[Itemized modification records]
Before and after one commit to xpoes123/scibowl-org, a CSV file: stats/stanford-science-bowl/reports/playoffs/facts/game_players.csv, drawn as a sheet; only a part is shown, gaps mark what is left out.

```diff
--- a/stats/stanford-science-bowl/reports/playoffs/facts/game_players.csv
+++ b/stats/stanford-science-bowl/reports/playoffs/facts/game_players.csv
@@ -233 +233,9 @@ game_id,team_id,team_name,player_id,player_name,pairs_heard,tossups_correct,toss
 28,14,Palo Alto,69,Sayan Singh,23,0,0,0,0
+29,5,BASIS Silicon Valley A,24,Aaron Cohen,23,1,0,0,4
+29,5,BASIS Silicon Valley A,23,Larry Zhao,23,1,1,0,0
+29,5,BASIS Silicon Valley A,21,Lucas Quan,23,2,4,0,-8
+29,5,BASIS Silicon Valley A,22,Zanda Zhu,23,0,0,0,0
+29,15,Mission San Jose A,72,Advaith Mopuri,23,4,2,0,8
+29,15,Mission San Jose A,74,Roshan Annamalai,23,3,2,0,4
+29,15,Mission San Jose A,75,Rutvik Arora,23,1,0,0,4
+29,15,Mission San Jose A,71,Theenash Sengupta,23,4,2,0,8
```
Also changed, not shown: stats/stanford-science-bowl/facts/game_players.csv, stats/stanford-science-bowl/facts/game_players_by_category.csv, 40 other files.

▶ _PROMPT_:
Each entry should be duplicated exactly as it was given.

▶ _ANSWER BELOW_:
Before and after one commit to xpoes123/scibowl-org, a CSV file: stats/stanford-science-bowl/reports/playoffs/facts/game_players.csv, drawn as a sheet; only a part is shown, gaps mark what is left out.

```diff
--- a/stats/stanford-science-bowl/reports/playoffs/facts/game_players.csv
+++ b/stats/stanford-science-bowl/reports/playoffs/facts/game_players.csv
@@ -233 +233,9 @@ game_id,team_id,team_name,player_id,player_name,pairs_heard,tossups_correct,toss
 28,14,Palo Alto,69,Sayan Singh,23,0,0,0,0
+29,5,BASIS Silicon Valley A,24,Aaron Cohen,23,1,0,0,4
+29,5,BASIS Silicon Valley A,23,Larry Zhao,23,1,1,0,0
+29,5,BASIS Silicon Valley A,21,Lucas Quan,23,2,4,0,-8
+29,5,BASIS Silicon Valley A,22,Zanda Zhu,23,0,0,0,0
+29,15,Mission San Jose A,72,Advaith Mopuri,23,4,2,0,8
+29,15,Mission San Jose A,74,Roshan Annamalai,23,3,2,0,4
+29,15,Mission San Jose A,75,Rutvik Arora,23,1,0,0,4
+29,15,Mission San Jose A,71,Theenash Sengupta,23,4,2,0,8
```
Also changed, not shown: stats/stanford-science-bowl/facts/game_players.csv, stats/stanford-science-bowl/facts/game_players_by_category.csv, 40 other files.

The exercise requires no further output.